▶ [What you should do] Give the data again exactly as it appears, excluding any pictures.
◇ ◇ ◇ ◇ ◇ ◇ ◇
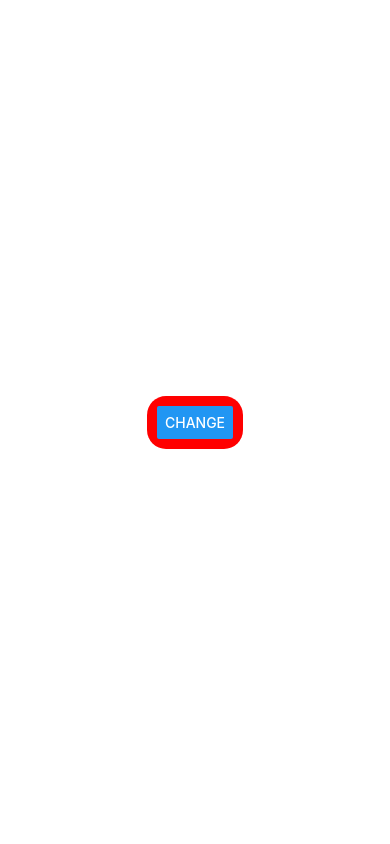
Repository: akinmiday/ReactNativeApp
Screen: /
These files come from the project's save history. The screen is drawn as it stood at one moment and after the next save; the edit follows.
The app was drawn by React Native's web renderer in a window 390 px wide. The project was rebuilt for these pictures with package versions that can differ from the ones it lists, and the page was loaded fresh each time. Some packages were replaced by stand-ins written for this rebuild.

Above is the screen before, as saved 2023-08-03 07:22:46.

### App.js
import { StatusBar } from "expo-status-bar";
import { useState } from "react";
import { StyleSheet, View, Text, Button } from "react-native";

export default function App() {
  const [name, setName] = useState("Programming");

  return (
    <View style={styles.container}>
      <Text></Text>
      <View style={styles.button}>
        <Button title="change" />
      </View>
    </View>
  );
}

const styles = StyleSheet.create({
  container: {
    flex: 1,
    backgroundColor: "#fff",
    alignItems: "center",
    justifyContent: "center",
  },
  button: {
    backgroundColor: "red",
    padding: 10,
    borderRadius: 19,
  },
});

After the next save:
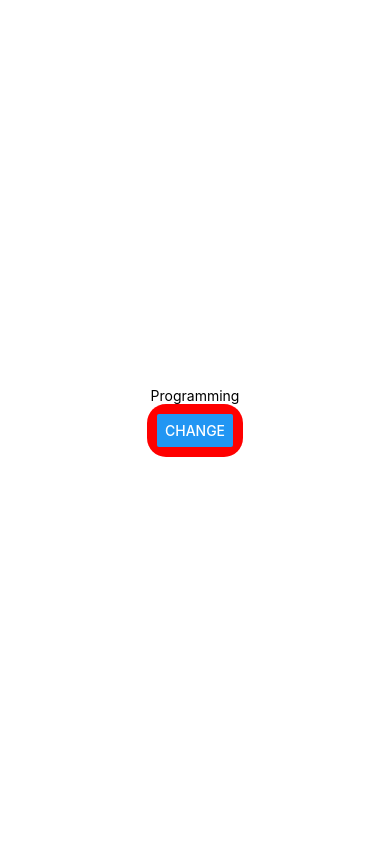
Saved 78 s later.
--- a/App.js
+++ b/App.js
@@ -7,7 +7,7 @@ export default function App() {
 
   return (
     <View style={styles.container}>
-      <Text></Text>
+      <Text>{name}</Text>
       <View style={styles.button}>
         <Button title="change" />
       </View>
◇ ◇ ◇ ◇ ◇ ◇ ◇
▶ [Task answer]
Repository: akinmiday/ReactNativeApp
Screen: /
These files come from the project's save history. The screen is drawn as it stood at one moment and after the next save; the edit follows.
The app was drawn by React Native's web renderer in a window 390 px wide. The project was rebuilt for these pictures with package versions that can differ from the ones it lists, and the page was loaded fresh each time. Some packages were replaced by stand-ins written for this rebuild.

Above is the screen before, as saved 2023-08-03 07:22:46.

### App.js
import { StatusBar } from "expo-status-bar";
import { useState } from "react";
import { StyleSheet, View, Text, Button } from "react-native";

export default function App() {
  const [name, setName] = useState("Programming");

  return (
    <View style={styles.container}>
      <Text></Text>
      <View style={styles.button}>
        <Button title="change" />
      </View>
    </View>
  );
}

const styles = StyleSheet.create({
  container: {
    flex: 1,
    backgroundColor: "#fff",
    alignItems: "center",
    justifyContent: "center",
  },
  button: {
    backgroundColor: "red",
    padding: 10,
    borderRadius: 19,
  },
});

After the next save:
Saved 78 s later.
--- a/App.js
+++ b/App.js
@@ -7,7 +7,7 @@ export default function App() {
 
   return (
     <View style={styles.container}>
-      <Text></Text>
+      <Text>{name}</Text>
       <View style={styles.button}>
         <Button title="change" />
       </View>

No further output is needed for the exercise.